**What you will do:**
Collect each line of the entries that holds the string "ipynb".

**Extracted records:**
——————————

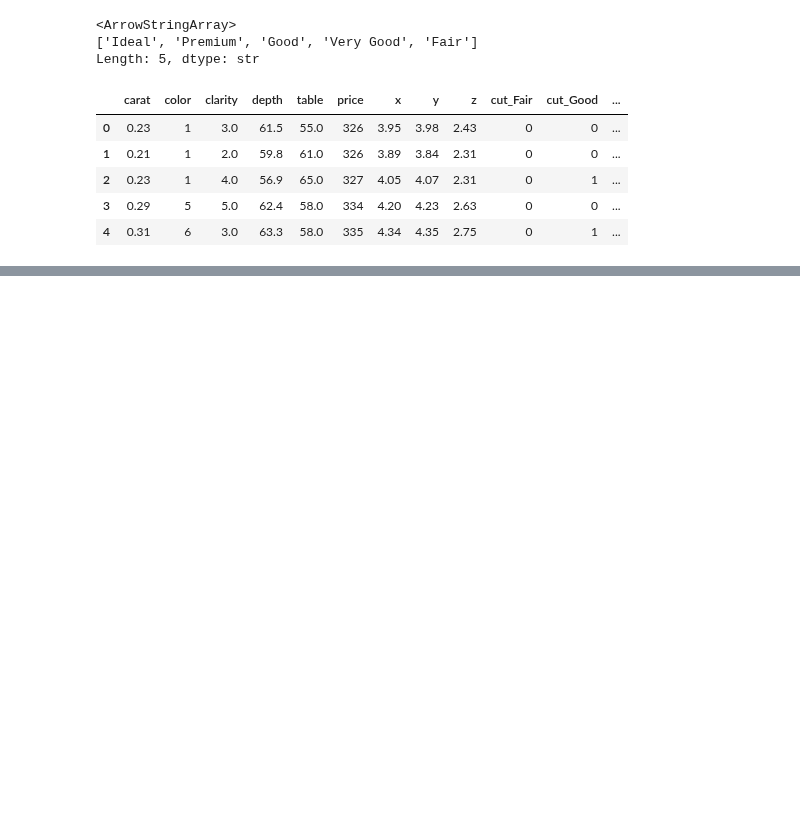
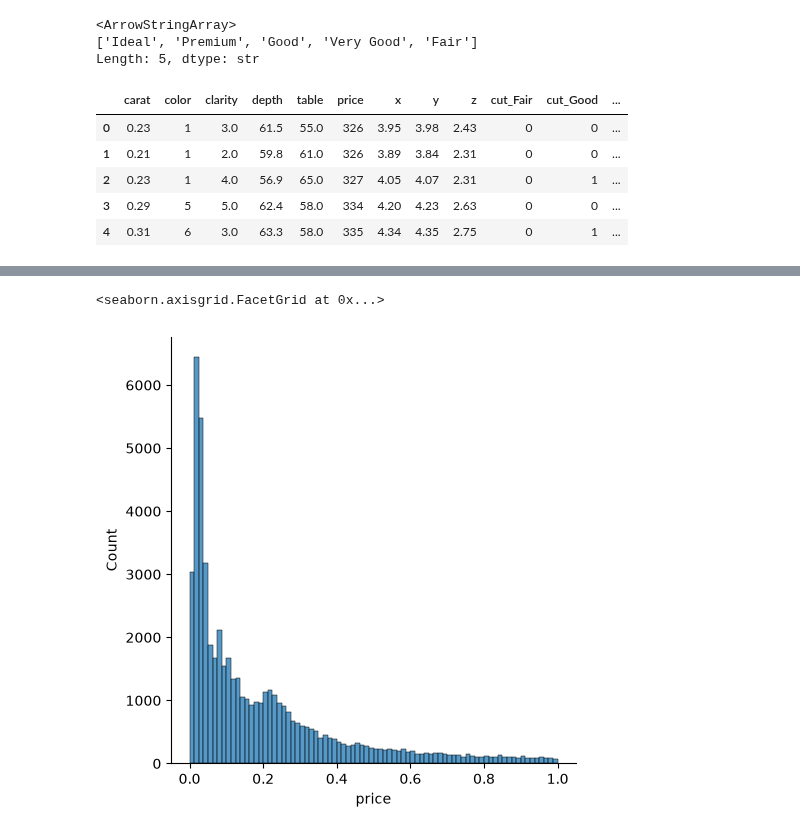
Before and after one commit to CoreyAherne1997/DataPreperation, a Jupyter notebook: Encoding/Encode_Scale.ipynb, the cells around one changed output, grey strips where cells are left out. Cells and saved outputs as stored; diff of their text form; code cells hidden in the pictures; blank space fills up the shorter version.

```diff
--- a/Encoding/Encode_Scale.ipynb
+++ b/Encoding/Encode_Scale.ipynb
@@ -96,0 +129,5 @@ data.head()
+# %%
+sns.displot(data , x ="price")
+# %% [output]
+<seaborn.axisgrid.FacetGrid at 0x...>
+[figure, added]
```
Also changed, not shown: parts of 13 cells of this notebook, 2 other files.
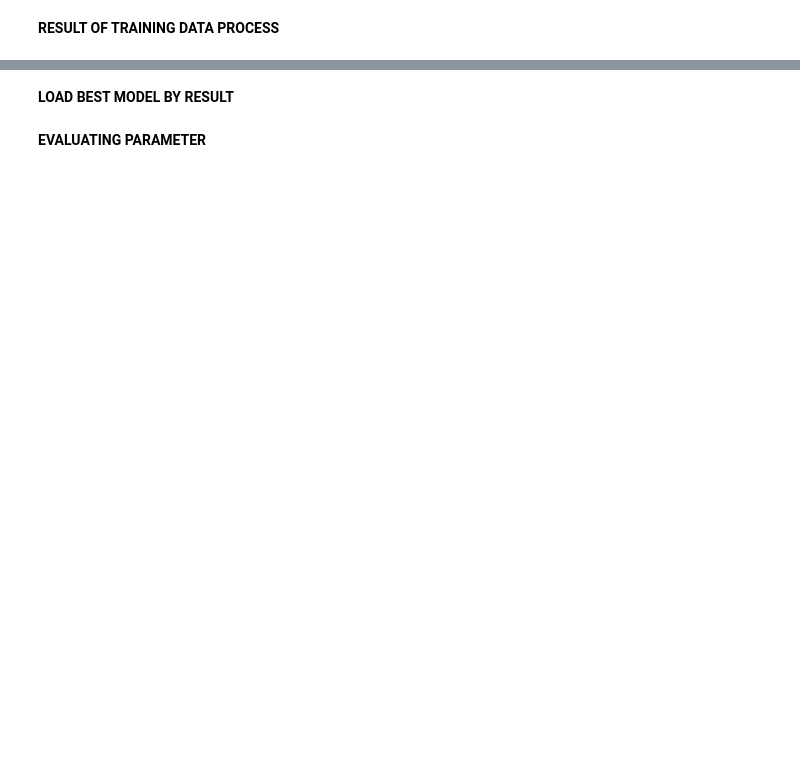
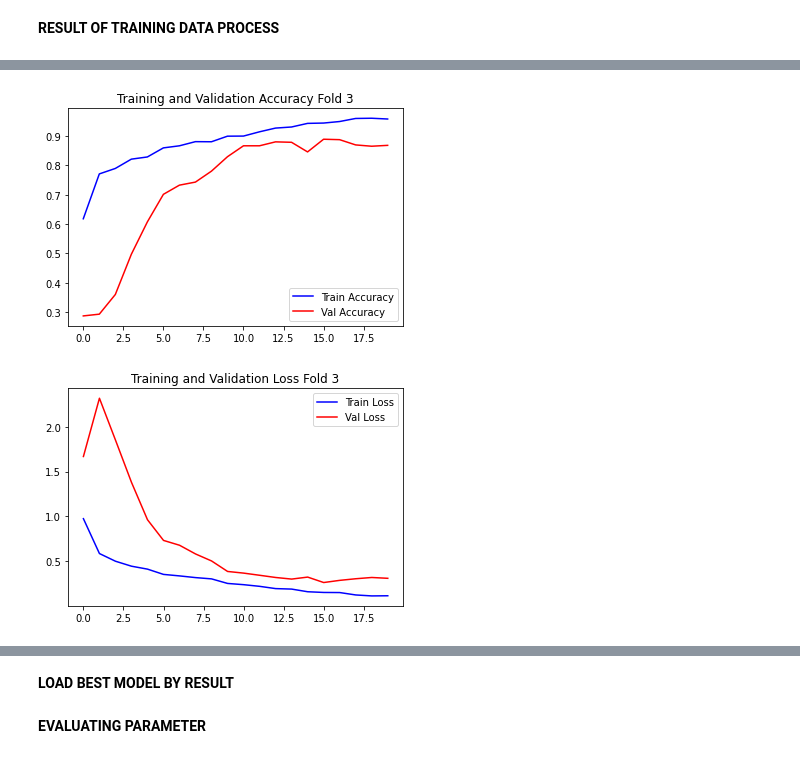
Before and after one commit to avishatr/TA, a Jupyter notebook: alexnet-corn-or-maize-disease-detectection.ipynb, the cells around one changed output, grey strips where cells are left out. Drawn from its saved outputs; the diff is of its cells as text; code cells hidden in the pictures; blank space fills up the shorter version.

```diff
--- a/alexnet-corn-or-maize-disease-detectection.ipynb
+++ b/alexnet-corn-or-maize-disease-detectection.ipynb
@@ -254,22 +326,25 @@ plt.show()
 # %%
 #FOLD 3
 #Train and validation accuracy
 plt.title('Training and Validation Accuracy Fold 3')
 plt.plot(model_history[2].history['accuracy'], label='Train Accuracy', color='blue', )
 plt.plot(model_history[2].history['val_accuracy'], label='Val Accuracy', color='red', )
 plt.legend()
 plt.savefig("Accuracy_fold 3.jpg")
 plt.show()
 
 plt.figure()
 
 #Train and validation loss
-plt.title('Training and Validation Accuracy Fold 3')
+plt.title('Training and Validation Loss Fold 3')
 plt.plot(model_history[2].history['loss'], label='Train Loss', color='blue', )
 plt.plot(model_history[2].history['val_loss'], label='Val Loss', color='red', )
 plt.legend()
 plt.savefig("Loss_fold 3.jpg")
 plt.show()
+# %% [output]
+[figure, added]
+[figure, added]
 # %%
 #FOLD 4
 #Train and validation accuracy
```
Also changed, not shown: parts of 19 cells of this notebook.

——————————

**Answer for the task:**
Before and after one commit to CoreyAherne1997/DataPreperation, a Jupyter notebook: Encoding/Encode_Scale.ipynb, the cells around one changed output, grey strips where cells are left out. Cells and saved outputs as stored; diff of their text form; code cells hidden in the pictures; blank space fills up the shorter version.
--- a/Encoding/Encode_Scale.ipynb
+++ b/Encoding/Encode_Scale.ipynb
Before and after one commit to avishatr/TA, a Jupyter notebook: alexnet-corn-or-maize-disease-detectection.ipynb, the cells around one changed output, grey strips where cells are left out. Drawn from its saved outputs; the diff is of its cells as text; code cells hidden in the pictures; blank space fills up the shorter version.
--- a/alexnet-corn-or-maize-disease-detectection.ipynb
+++ b/alexnet-corn-or-maize-disease-detectection.ipynb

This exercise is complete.